brigade” protests. At one point, a small group
of activists took a blowtorch and saw to a
closed irrigation-canal head gate.
The next year, the Bush
administration reversed course and let farmers
irrigate. Tribes, environmental groups and
fishing associations were outraged, in turn,
when tens of thousands of migrating salmon died
in the low flows that followed the water
In 2004, with lawsuits pending,
the various factions began talks. They
eventually hashed out a series of settlements to
bring the dams down – a victory for
environmentalists, anglers and the
salmon-dependent tribes living in impoverished
rural communities along the Klamath. They say
the dams block salmon and other migratory fish
from 400 miles of habitat, reduce water quality
and contribute to the low flows that kill fish.
They blame the dams for significantly
contributing to the closure of this year’s
salmon fishing season on the Klamath due to
historically low numbers of fish coming back to
the river to spawn.
Klamath Basin farmers agreed to
take less water in exchange for more
reliability, with guaranteed amounts set each
year. The farmers are upstream of the dams and
receive none of the water stored in them. The
dams’ sole function is power generation.
Meanwhile, a wildlife refuge complex, an annual
stopover for millions of migrating birds, was
due to get almost as much water as the farmers.
The dams’ owner, Portland-based
PacifiCorp, got something, too: By giving up a
series of aging dams that supplies just a sliver
of the utility’s electricity needs, it avoided
having to pay an estimated $400 million in
facility upgrades needed to get them
The settlements all died in 2015,
however, after congressional Republicans refused
to authorize the millions of dollars needed to
decommission the dams.
“Tearing down four perfectly good
hydroelectric dams when we can’t guarantee
enough electricity to keep your refrigerator
running this summer is lunacy,” Rep. Tom
McClintock, R-Elk Grove, said at the time.
McClintock described the dam-removal agreements
as a “greens-gone-wild episode.”
The next year, the Obama
administration worked with Gov. Jerry Brown, his
Oregon counterpart, tribal governments, fishing

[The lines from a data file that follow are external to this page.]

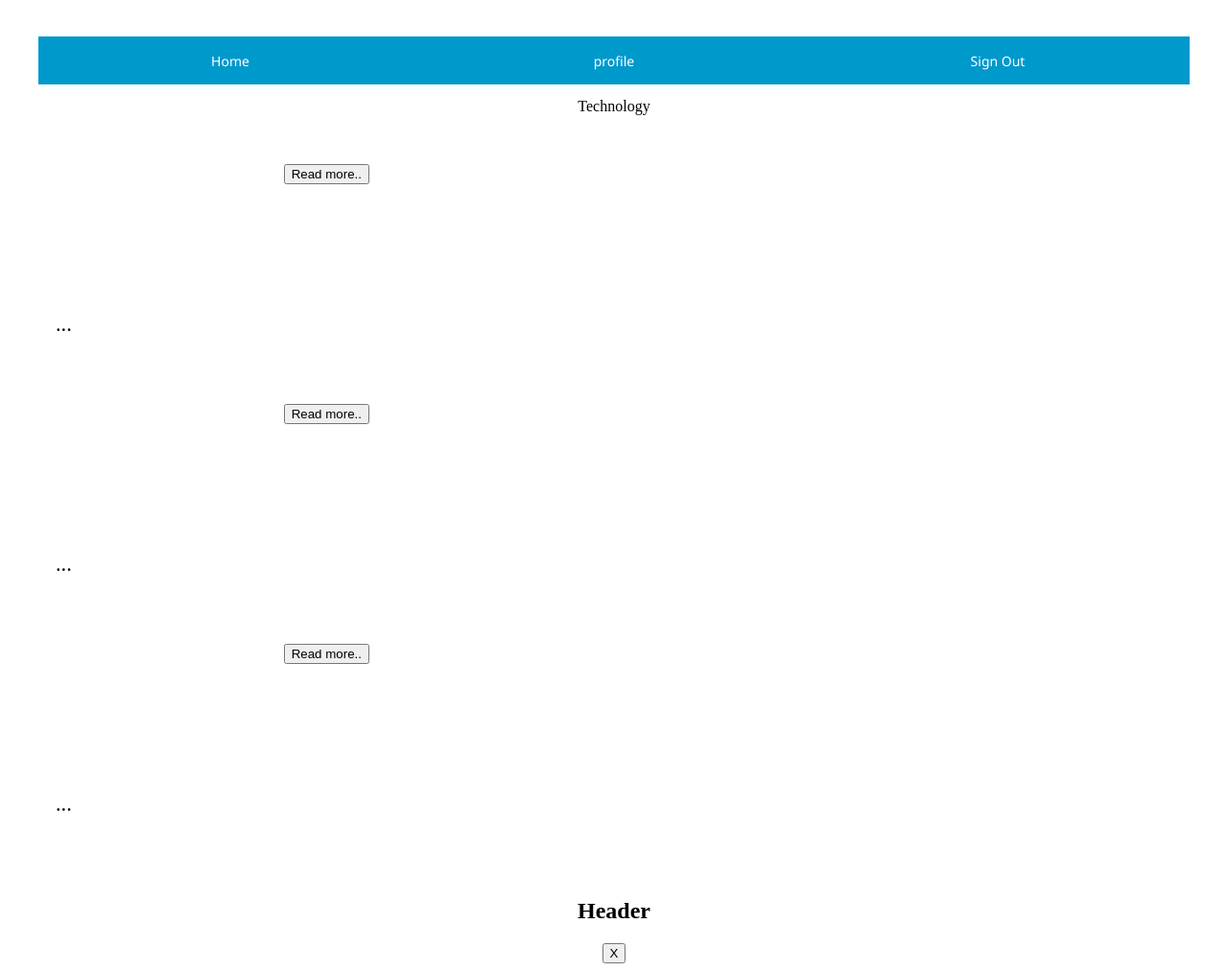
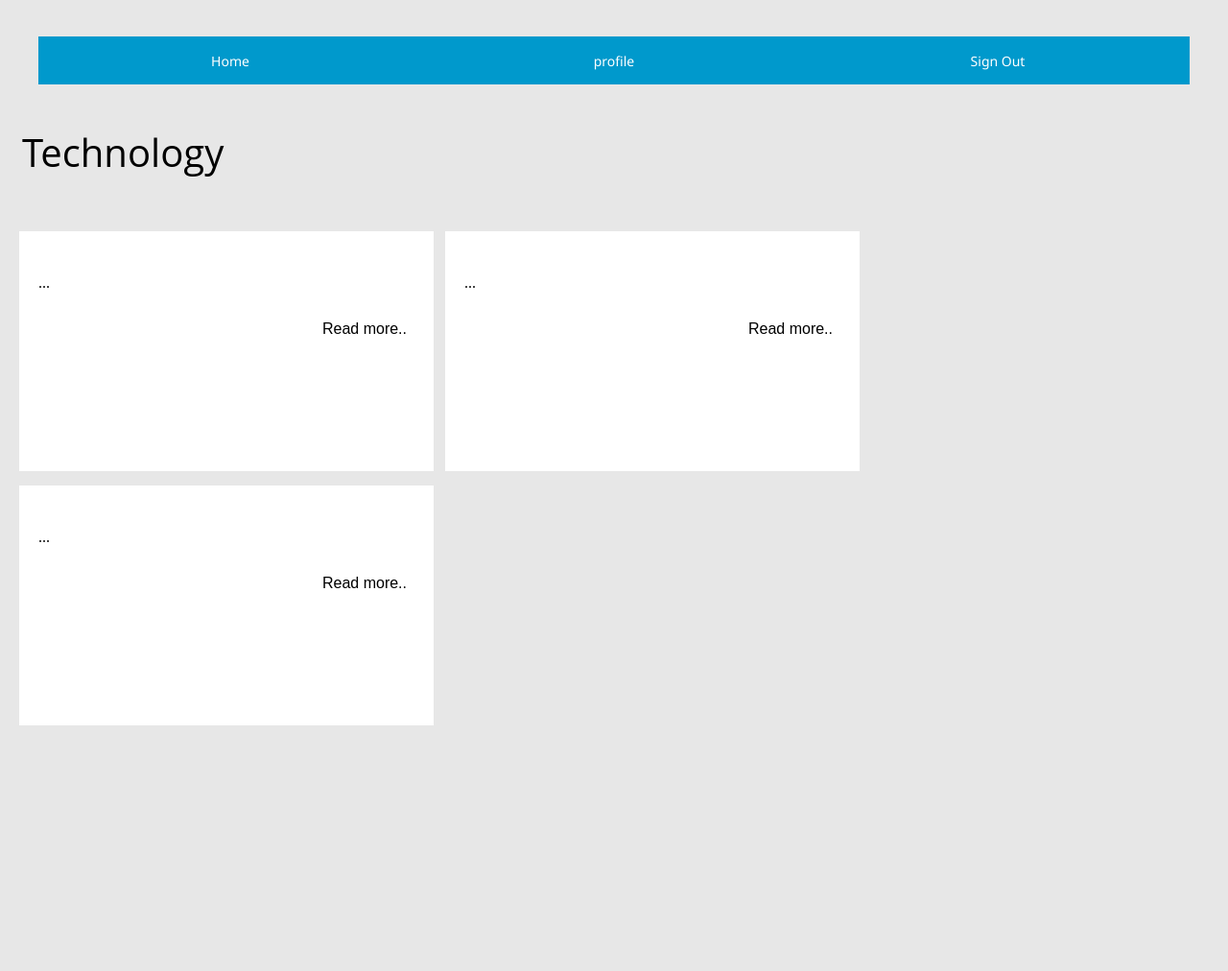
Before and after one commit to FaisalBinAhmed/RSSCurator, a PHP site: page /rss.php in a window 1280 px wide. Shown: the whole page at 96% size. After the commit the page ends 756 px from the top, so only its background shows below. Run offline with PHP 8.4, Linux system fonts and the light colour scheme; a user stored in the database is signed in; data comes from the database, SQL or seed files in the repository; data that the repository does not hold is empty.

Commit message:
final changes

```diff
--- a/profile.php
+++ b/profile.php
@@ -49,8 +49,8 @@ echo "Font: ".$_SESSION["font"]."<br>" ;
 	<input type="submit" name="updateEmail" value="update Email"/><br>
 
 	 <select name="font">
-  <option value="segoe">Segoe UI</option>
-  <option value="times">Times Roman</option>
+  <option value="Segoe UI">Segoe UI</option>
+  <option value="Times New Roman">Times New Roman</option>
   <option value="verdana">Verdana</option>
   <input type="submit" name="updateFont" value="update Font"/><br>
 </select>
@@ -60,7 +60,7 @@ Font Size:
 	<input type="submit" name="updateFS" value="update Font Size"/><br>
 <hr>
 
- 	<input type="checkbox" name="check_list[]" value="1">Entertainment<br>
+ 		<input type="checkbox" name="check_list[]" value="1">Entertainment<br>
   	<input type="checkbox" name="check_list[]" value="2">Sports<br>
   	<input type="checkbox" name="check_list[]" value="3">Technology<br>
   	<input type="checkbox" name="check_list[]" value="4">Politics<br>
--- a/rss.php
+++ b/rss.php
@@ -40,43 +40,21 @@ while($row2 = mysqli_fetch_array($result2, MYSQLI_ASSOC))
 		$index2++;
 }
 
-/*
-$q3 = "SELECT fontsize FROM users where uid=".$_SESSION["UID"]."";
-$result3 = mysqli_query($con,$q3) or die( mysqli_error($con) );
-$rows3 = array();
-
-while($row3 = mysqli_fetch_array($result3, MYSQLI_ASSOC))
-{
-  $fs = $row3["fontsize"]."px";
-
-}
-$q4 = "SELECT font FROM users where uid=".$_SESSION["UID"]."";
-$result4 = mysqli_query($con,$q4) or die( mysqli_error($con) );
-$rows4 = array();
-
-while($row4 = mysqli_fetch_array($result4, MYSQLI_ASSOC))
-{
-	$fonty .= $rows4["font"];
-
-}
-*/
-
-
 $index3 = 0;
 
 echo "<link rel='stylesheet' type='text/css' href='style.css' /><script type=\"text/javascript\" src=\"script.js\"></script><script src=\"jquery-3.1.0.min.js\"></script>";
 
 //grid
 $html = "";
-//$feeds = array("http://feeds.reuters.com/reuters/topNews" ,"http://arstechnica.com/feed");
 $js = "";
 echo "<div class=\"grid-container outline\">";
 $links = array();
-$js .= "<script type=\"text/javascript\"> var A=[];";
+$js .= "<script type=\"text/javascript\"> var A=[]; var B=[];";
 //$js .= " var B=[];";
 $j=0;
 foreach ($rows as $url) {
   # code...
+	$html .= "<div class=\"rowcontainer\">";
 $j=$j+1;
 $html .= "<div class=\"cathead\"> <p> $rows2[$index3] </p> </div>";
 $index3++;
@@ -87,7 +65,7 @@ for($i = 0; $i < 3; $i++){
 	$title = $xml->channel->item[$i]->title;
 	$links[$j] = $xml->channel->item[$i]->link;
 	$js .= " A[$j] = ' $links[$j]';";
-	//$js .= " B[$j] = ' $title ';";
+	$js .= " B[$j] = ' $title';";
 //	$js .= "window.alert(A[$j]);";
 	$description = $xml->channel->item[$i]->description;
 	$des = substr($description, 0, 80)."...";
@@ -101,19 +79,22 @@ for($i = 0; $i < 3; $i++){
 				$html .= "</div>";
 				$html .= "</div>";
 }
-$html .= "</div>";
+$html .= "</div></div>";
 }
 $html .= "
 <div id=\"myModal\" class=\"modal\">
 
 
-  <div class=\"modal-content\">
+  <div id=\"modaly\" class=\"modal-content\">
     <div class=\"modal-header\">
 
-      <h2>Header</h2>
-			<button type=\"button\" class=\"close\" onclick=\"closearticle()\" >X</button>
+		<button type=\"button\" class=\"close\" onclick=\"closearticle()\" >Close</button>
+		<button type=\"button\" class=\"close\" onclick=\"sharearticle()\" >Share</button>
+		<button type=\"button\" class=\"close\" onclick=\"switcharticle()\" >Switch theme</button>
+
     </div>
     <div class=\"modal-body\">
+			<p id=\"articlehead\"> Loading headline...</p>
       <p style=\"font-size: $fs; font-family: $fonty; \" id = \"articlewords\">Loading article...</p>
 
     </div>
--- a/script.js
+++ b/script.js
@@ -3,7 +3,7 @@ var x = document.createElement("IFRAME");
 var out = '';
 x.setAttribute("width", "1280px");
 
-
+var arturl;
 var span;
 var modal;
 
@@ -11,6 +11,7 @@ function readfunc(a){
 /*
 var tab = window.open("readnews.php?url="+A[a], 'RSS Curator');
 tab.focus();*/
+arturl=A[a];
 span = document.getElementsByClassName("close")[0];
 modal = document.getElementById('myModal');
 modal.style.visibility = 'visible';
@@ -19,6 +20,7 @@ var xmlhttp = new XMLHttpRequest();
         xmlhttp.onreadystatechange = function() {
             if (xmlhttp.readyState == 4 && xmlhttp.status == 200) {
                 document.getElementById("articlewords").innerHTML = xmlhttp.responseText;
+                document.getElementById("articlehead").innerHTML = B[a];
             }
         };
         xmlhttp.open("GET", "fetcharticle.php?url="+A[a], true);
@@ -32,5 +34,33 @@ function closearticle(){
 
 modal.style.visibility="hidden";
 document.getElementById("articlewords").innerHTML = "Loading article...";
+document.getElementById("articlehead").innerHTML = "Loading headline...";
+}
+
+function sharearticle(){
+
+window.open ("https://www.facebook.com/sharer/sharer.php?u="+arturl,
+"Share","menubar=1,resizable=1,width=350,height=250");
 
 }
+
+function switcharticle(){
+  var modaly = document.getElementById('modaly');
+ var texty = document.getElementById('articlewords');
+ var heady = document.getElementById("articlehead");
+ if(texty.style.backgroundColor == 'black'){
+   texty.style.backgroundColor='White';
+   texty.style.color='Black';
+   heady.style.color='Black';
+   modaly.style.backgroundColor='White';
+}
+else{
+texty.style.backgroundColor='Black';
+texty.style.color='White';
+heady.style.color='White';
+modaly.style.backgroundColor='Black';
+}
+
+
+
+}
--- a/style.css
+++ b/style.css
@@ -84,9 +84,9 @@
 * {
     box-sizing: border-box;
 }
-
-.signUP{
-   margin-top: 150px;
+.signUP{text-align: center;}
+.sign-up-form table{
+    margin-top: 150px;
 }
 .fsignUP{
   //margin-top: 1400px;
@@ -98,9 +98,8 @@
     border: #0099CC;
 }
 body{
-  text-align: center;
-    /*background-color: #E7E7E7;
-    background-image: url("images/pencils-762555_1920.jpg");
+    background-color: #E7E7E7;
+  /*  background-image: url("images/pencils-762555_1920.jpg");
     background-size:     cover;
     background-repeat:   no-repeat;
     background-position: center center; */
@@ -138,42 +137,46 @@ body{
 
 .grid-container{
      width: 100%;
-
+     max-width: 120em;
      box-sizing: border-box;
  }
 .row{
-  padding: 15px 15px 15px 15px;
+/*  padding: 15px 15px 15px 15px;*/
 
 
 }
- -- our cleafix hack --
+/*
  .row:before,
  .row:after {
      content:"";
        display: table ;
      clear:both;
- }
+ }*/
 
  [class*='col-'] {
      float: left;
      min-height: 250px;
-     width: 49%;
-     /*-- our gutter -- */
+    width: 32.5%;
      padding: 20px;
      background-color: white;
-     margin-left: 15px;
+     margin-left: 12px;
      position: relative;
+     min-width: 27em;
+     margin-top: 15px;
  }
+ [class*='col-']:hover {
+
+
+     background-color: #e0e0e0;
+
+ }
+
 /*
  .col-1{
-
    width: 45%;
-
  }
  .col-2{
-
    width: 50%;
-
  }*/
 /* .col-3{ width: 50%;    }
  .col-4{ width: 66.66%; }
@@ -184,7 +187,7 @@ body{
   /*   outline: 1px solid #F6A1A1;*/
  }
 
- /*-- some extra column content styling --*/
+.rowcontainer{float: left;}
  [class*='col-'] > p {
   background-color: white;
   padding: 10px;
@@ -192,6 +195,17 @@ body{
   text-align: center;
   color: black;
  }
+.cathead p{
+ margin-left: 15px;
+ padding-top: 5px;
+ font-family: Open Sans , sans-serif;
+ font-size: 40px;
+
+
+}
+
+i{font-style:normal;}
+
 .headline{
   font-family: Segoe UI;
   font-size: 1.8rem;
@@ -200,25 +214,52 @@ body{
 }
 .timestamp{
 
-    position: absolute;
-    bottom: 10;
+    float: left;
 }
 .excerpt{
-  font-family: segoe UI semilight;
-  font-size: 1.4rem;
-  position: absolute;
-  bottom: 50;
+  font-family: sans serif;
+  font-size: 1rem;
+  margin-top: 25px;
 }
 .article{
   display: block;
 
+}
+
+.readmore {
+  background-color: white;
+    border: none;
+    color: black;
+
+    text-align: center;
+    text-decoration: none;
+    display: inline-block;
+    font-size: 16px;
+    margin: 4px 2px;
+    cursor: pointer;
+
+
+}
+
+.gridbottom{
+  margin-top: 25px;
+
+}
+.rmbtn{
+  float:right;
+
+}
+.article {
+
+    line-height:1.5;
 
 
 
 }
 
-.article p{
-    margin: 0;
+.articletext p{
+    margin: 0 !important;
+
 
 }
 .article p:first-child::first-letter {
@@ -239,3 +280,92 @@ align-items: center;
   margin: 10px;
 
 }
+#articlehead{
+  font-family: Trebuchet MS, Calibri;
+  font-weight: 800;
+  font-style: normal;
+  color: #27272E;
+  font-size: 2.747em;
+  margin: 0;
+  text-transform: uppercase;
+
+
+}
+.modal {
+
+    display: block;
+    visibility: hidden;
+    position: fixed;
+    z-index: 1;
+   left: 0;
+    top: 0;
+    width: 100%;
+    height: 100%;
+
+    background-color: rgb(0,0,0);
+    background-color: rgba(0,0,0,0.4);
+    -webkit-animation-name: fadeIn;
+    -webkit-animation-duration: 0.4s;
+    animation-name: fadeIn;
+    animation-duration: 0.4s;
+}
+
+.modal-content {
+
+
+    position: fixed;
+    bottom: 0;
+    background-color: #fefefe;
+    width: 100%;
+    -webkit-animation-name: slideIn;
+    -webkit-animation-duration: 0.4s;
+    animation-name: slideIn;
+    animation-duration: 0.4s;
+    max-height: 80%;
+    overflow-y: auto;
+}
+
+.close {
+  /*  color: white;
+
+    font-size: 28px;
+    font-weight: bold;*/
+
+    float: right;
+    display: inline-block;
+    margin: 0 10px 0 0;
+  padding: 5px;
+  font-size: 20px;
+  border: 2px solid grey;
+background-color: grey;
+color: white;
+}
+
+.close:hover,
+.close:focus {
+    color: #000;
+    text-decoration: none;
+    cursor: pointer;
+}
+
+.modal-header {
+    padding: 2px 16px;
+    background-color: white;
+    color: white;
+}
+
+.modal-body {max-width: 70em;
+margin: 0 auto;
+padding: 1em;
+}
+
+.modal-footer {
+    padding: 2px 16px;
+    background-color: #5cb85c;
+    color: white;
+}
+.navigationMenu{
+  text-align: center;
+
+
+}
```
Also changed, not shown: register.php (+2 -10 lines).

groups and PacifiCorp to make a new deal that
focuses solely on dam removal and doesn’t
require congressional approval. No federal tax
dollars are involved; PacifiCorp ratepayers in
both states are contributing surcharges, and
California has committed up to $250 million,
toward the costs of removing the dams.
The dams’ removal wouldn’t
eliminate all of the controversies surrounding
the Klamath. Mikkelsen said he hopes to
resurrect the water-sharing agreements
envisioned in the original settlements – now
that the dam-removal component is being handled
Mikkelsen, who is from Montana,
was appointed by Interior Secretary Ryan Zinke.
He chaired Zinke’s congressional campaign. Prior
to that, Mikkelsen was chief of staff for former
Republican Montana Congressman Denny Rehberg.
Mikkelsen once worked as a fishing guide, and at
one point ran a consulting firm that mediated
disputes between Native American tribes and
water users in Montana.
Since taking the job this spring,
Mikkelsen said he has been trying to learn all
he can about the Klamath watershed. He is
planning his third trip to the area this week.
This summer, he drove the windy
length of the river from the mouth in foggy Del
Norte County to the Oregon border. He said he
was struck by how few people were using the
Klamath in the heart of the summer, at a time
when other similarly rugged rivers across the
U.S. would be packed with fishermen, campers and
“I couldn’t believe that there
was nobody there utilizing an area that I found
frankly to be very striking and very beautiful,”
He said something needs to be
done to bring the river back to life, a task
that will require compromises in a political
environment where no one wants to give an inch.
He said it’s important for everyone to
understand the “future is not going to look like
the past,” and that means pushing back against
the uncompromising politics of “you are either
with me all the way or you are against me all